Imagine if, instead of in synagogue, you and your congregation were standing at the foot of Sinai receiving the Torah.
Imagine if, instead of in synagogue, you and your congregation were standing at the Kotel, at the foot of the Temple Mount, in 1967, a mere week after Israel returned to its eternal center.
The Torah was given and received at Mount Sinai 3329-years-ago, in the year 2448 from creation. Every year since, on Shavuot, the event is recreated anew. And every one of the 3329 years has its own special story.
In 1967, a few days following the miraculous victory of the Six-Day War, the Western Wall, for the first time in 2000 years, was in Jewish hands, and Jewish people celebrated the giving of the Torah at the liberated Kotel in Jerusalem, the spot where the Holy Temples stood. There was a euphoric energy in the air, reminiscent of the awe-inspiring atmosphere of the first Shavuot at Sinai.
One account: “Every section of the population was represented. Kibbutz members and soldiers rubbing shoulders with Neturei Karta. Mothers came with children in prams, and old men trudged steeply up Mount Zion, supported by youngsters on either side, to see the wall of the Temple before the end of their days. Some wept, but most faces were wreathed in smiles. For 13 continuous hours, a colorful variety of all peoples trudged along in perfect order.” Another: “I’ve never known so electric an atmosphere before or since. Wherever we stopped, we began to dance. Holding aloft Torah scrolls we swayed and danced and sang at the tops of our voices.”
Now in 2017, how do we achieve that same level of miraculous euphoria of Sinai and ’67, how do we celebrate Shavuot as the momentous event that it is mean to be?
And what lessons can we learn from the past to ensure that we never lose the awe and awesomeness of the miracle?

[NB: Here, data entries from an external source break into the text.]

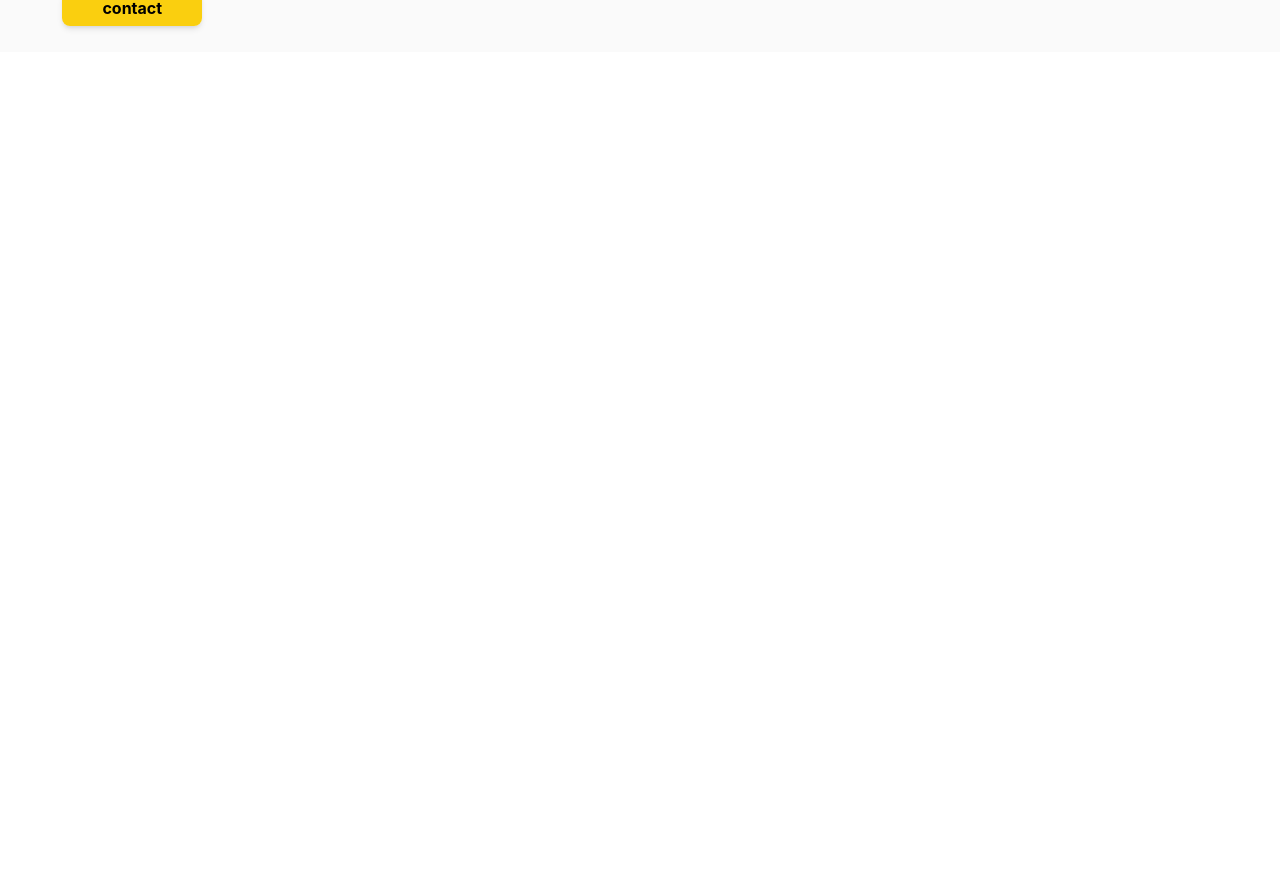
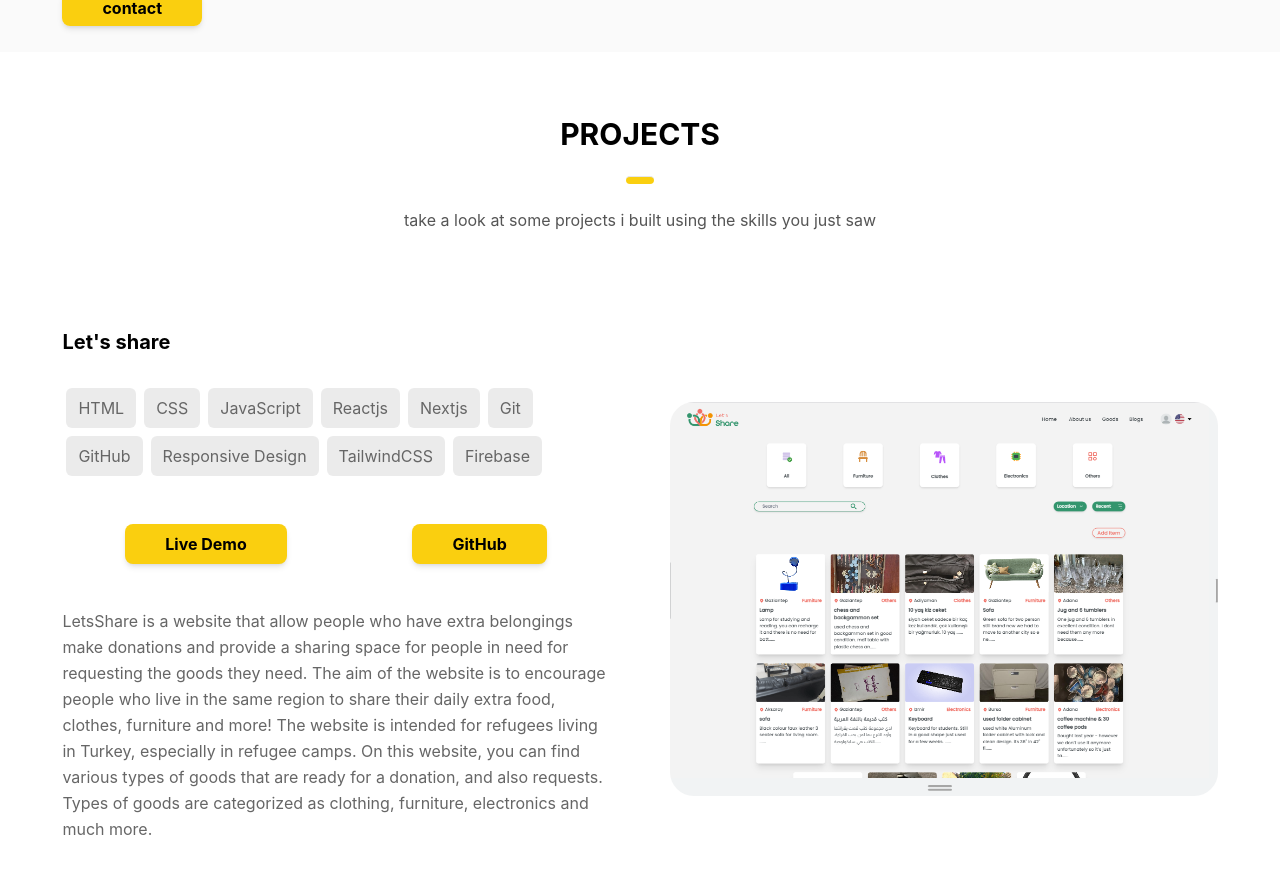
Before and after one commit to aghimohamad/my-portfolio, a React (Create React App) app: page / in a window 1280 px wide. Shown: the part 1384-2258 px from the top of the page. Before the commit the page ends 1436 px from the top, so only its background shows below. Built offline with nearby package versions, Linux system fonts and the light colour scheme.

Commit message:
projects section added first project

```diff
--- a/src/App.js
+++ b/src/App.js
@@ -1,6 +1,7 @@
 import About from "./components/About.jsx";
 import HeroSection from "./components/HeroSection.jsx";
 import NavBar from "./components/NavBar.jsx"
+import Projects from "./components/Projects.jsx";
 
 function App() {
   return (
@@ -8,6 +9,7 @@ function App() {
       <NavBar/>
       <HeroSection/>
       <About />
+      <Projects />
     </div>
   );
 }
--- a/src/components/About.jsx
+++ b/src/components/About.jsx
@@ -8,7 +8,7 @@ function About() {
         title : "ABOUT ME",
         description : "Get to know my skills and know me a little bit "
     }
-    const skills = ["HTML", "CSS", "JavaScript", "TypeScript", "Reactjs", "Nextjs", "Redux", "SASS", "SCSS", "Git", "GitHub", "Responsive Design", "TailwindCSS", "BootStrapCSS", "Firebase",   ]
+    const skills = ["HTML", "CSS", "JavaScript", "TypeScript", "Reactjs", "Nextjs", "Redux", "SASS", "SCSS", "Git", "GitHub", "Responsive Design", "TailwindCSS", "BootStrapCSS", "Firebase",]
 
 
 
--- /dev/null
+++ b/src/components/Project.jsx
@@ -0,0 +1,28 @@
+import React from 'react'
+import Button from './Button'
+
+function Project({project}) {
+  return (
+    <div className='flex flex-col md:flex-row justify-around p-8 items-center'>
+        <div className='md:w-[45%]'>
+            <h1 className='text-xl font-bold mb-7'>{project.title}</h1>
+            <div className='flex flex-wrap'>
+                {project.stack.map(skill => (
+                      <span className='bg-[#99999933] text-[#666] py-2 px-3 mx-1 my-1 w-fit rounded-md hover:bg-slate-300 transition-all duration-200'>{skill}</span>
+                ))}
+            </div>
+            <div className='my-6 flex justify-around'>
+                <Button href={project.live} text="Live Demo" />
+                <Button href={project.github} text="GitHub"/>
+            </div>
+            <p className='text-[#666] leading-relaxed mb-7'>{project.description}</p>
+        </div>
+        <div className='relative group md:w-[45%] rounded-3xl overflow-hidden hover:-translate-y-5 hover:opacity-90 cursor-pointer  transition-all duration-200 w-64'>
+                    <img src={project.image1} alt="" className='  transition-all duration-200 hover:blur-sm  '/>
+                    <a href={project.live} className="absolute opacity-0 group-hover:opacity-100 hover:block top-[50%] left-[50%] rounded-xl bg-[#facf0f] px-6 py-2 text-2xl md:font-bold -translate-y-[50%] -translate-x-[50%] z-11 transition-all duration-200">Visit It!</a>
+        </div>
+    </div>
+  )
+}
+
+export default Project
--- /dev/null
+++ b/src/components/Projects.jsx
@@ -0,0 +1,34 @@
+import React from 'react'
+import Heading from './Heading'
+import Project from './Project'
+
+function Projects() {
+
+    const heading = {
+        title : "PROJECTS",
+        description : "take a look at some projects i built using the skills you just saw"
+    }
+
+    const projects = [
+        {
+            title : "Let's share",
+            stack : ["HTML", "CSS", "JavaScript","Reactjs", "Nextjs", "Git", "GitHub", "Responsive Design", "TailwindCSS", "Firebase",],
+            description : `LetsShare is a website that allow people who have extra belongings make donations and provide a sharing space for people in need for requesting the goods they need.  The aim of the website is to encourage people who live in the same region to share their daily extra food, clothes, furniture and more! The website is intended for refugees living in Turkey, especially in refugee camps. On this website, you can find various types of goods that are ready for a donation, and also requests. Types of goods are categorized as clothing, furniture,  electronics and much more. `,
+            github : "https://github.com/ReCoded-Org/lets-share-capstone-project",
+            live : "https://lets-share-proj.netlify.app/",
+            image1 : "/letsshare.png",
+            image2 :  "/letsshare2.jpeg"
+        }
+    ]
+
+
+
+  return (
+    <div>
+        <Heading heading={heading} />
+        <Project project={projects[0]} />
+    </div>
+  )
+}
+
+export default Projects
```
Also changed, not shown: public/letsshare.png (added), public/letsshare2.jpeg (added).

A combination of moving eyewitness accounts of that first Shavuot at the Kotel, the way it was reported even in left-wing papers like the Times and Haaretz, its global impact, and personal applications of Sinai to our lives today – make for a riveting sermon that will inspire your listeners to recreate on this Shavuot 5777/2017 – the passion and excitement, the relevance and the emotions of Sinai 2448 and 5727/1967.